▸ **Required action**:
Every line in the entries that holds "sampling" should be identified and copied.

(Change listing data)
=== Begin Enclosure ===
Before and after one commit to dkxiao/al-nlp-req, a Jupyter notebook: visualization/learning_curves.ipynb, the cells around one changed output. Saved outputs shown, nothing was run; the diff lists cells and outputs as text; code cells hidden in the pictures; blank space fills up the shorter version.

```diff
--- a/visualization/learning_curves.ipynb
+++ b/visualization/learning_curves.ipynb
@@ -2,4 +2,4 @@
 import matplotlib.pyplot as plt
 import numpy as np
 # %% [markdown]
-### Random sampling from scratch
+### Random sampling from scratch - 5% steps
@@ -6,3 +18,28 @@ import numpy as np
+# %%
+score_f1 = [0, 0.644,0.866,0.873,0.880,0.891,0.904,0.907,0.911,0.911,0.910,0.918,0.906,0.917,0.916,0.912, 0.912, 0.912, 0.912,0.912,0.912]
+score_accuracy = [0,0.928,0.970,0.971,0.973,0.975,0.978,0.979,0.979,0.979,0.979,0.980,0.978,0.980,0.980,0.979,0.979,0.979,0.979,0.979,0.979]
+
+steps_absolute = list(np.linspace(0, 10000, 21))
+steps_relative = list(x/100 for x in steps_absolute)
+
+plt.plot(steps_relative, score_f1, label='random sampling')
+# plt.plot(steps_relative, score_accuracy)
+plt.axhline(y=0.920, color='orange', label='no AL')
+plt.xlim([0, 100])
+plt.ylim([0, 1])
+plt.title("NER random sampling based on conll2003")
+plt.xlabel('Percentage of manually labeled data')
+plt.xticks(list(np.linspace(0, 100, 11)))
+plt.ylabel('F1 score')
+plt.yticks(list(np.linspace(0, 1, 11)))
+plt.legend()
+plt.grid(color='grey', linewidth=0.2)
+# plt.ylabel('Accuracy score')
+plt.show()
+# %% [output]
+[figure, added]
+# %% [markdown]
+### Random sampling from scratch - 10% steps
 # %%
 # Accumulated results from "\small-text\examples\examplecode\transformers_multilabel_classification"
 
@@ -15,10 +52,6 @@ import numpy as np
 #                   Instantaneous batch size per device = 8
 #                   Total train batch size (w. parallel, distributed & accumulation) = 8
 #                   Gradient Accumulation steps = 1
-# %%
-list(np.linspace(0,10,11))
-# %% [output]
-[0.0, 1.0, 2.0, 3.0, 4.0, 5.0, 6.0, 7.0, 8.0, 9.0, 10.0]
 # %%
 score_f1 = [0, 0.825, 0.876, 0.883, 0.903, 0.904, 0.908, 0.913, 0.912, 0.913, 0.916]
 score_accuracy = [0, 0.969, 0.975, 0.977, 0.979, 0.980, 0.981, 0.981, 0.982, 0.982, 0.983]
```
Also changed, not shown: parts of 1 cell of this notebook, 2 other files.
=== End Enclosure ===
▸ **Response**:
-### Random sampling from scratch
+### Random sampling from scratch - 5% steps
+plt.plot(steps_relative, score_f1, label='random sampling')
+plt.title("NER random sampling based on conll2003")
+### Random sampling from scratch - 10% steps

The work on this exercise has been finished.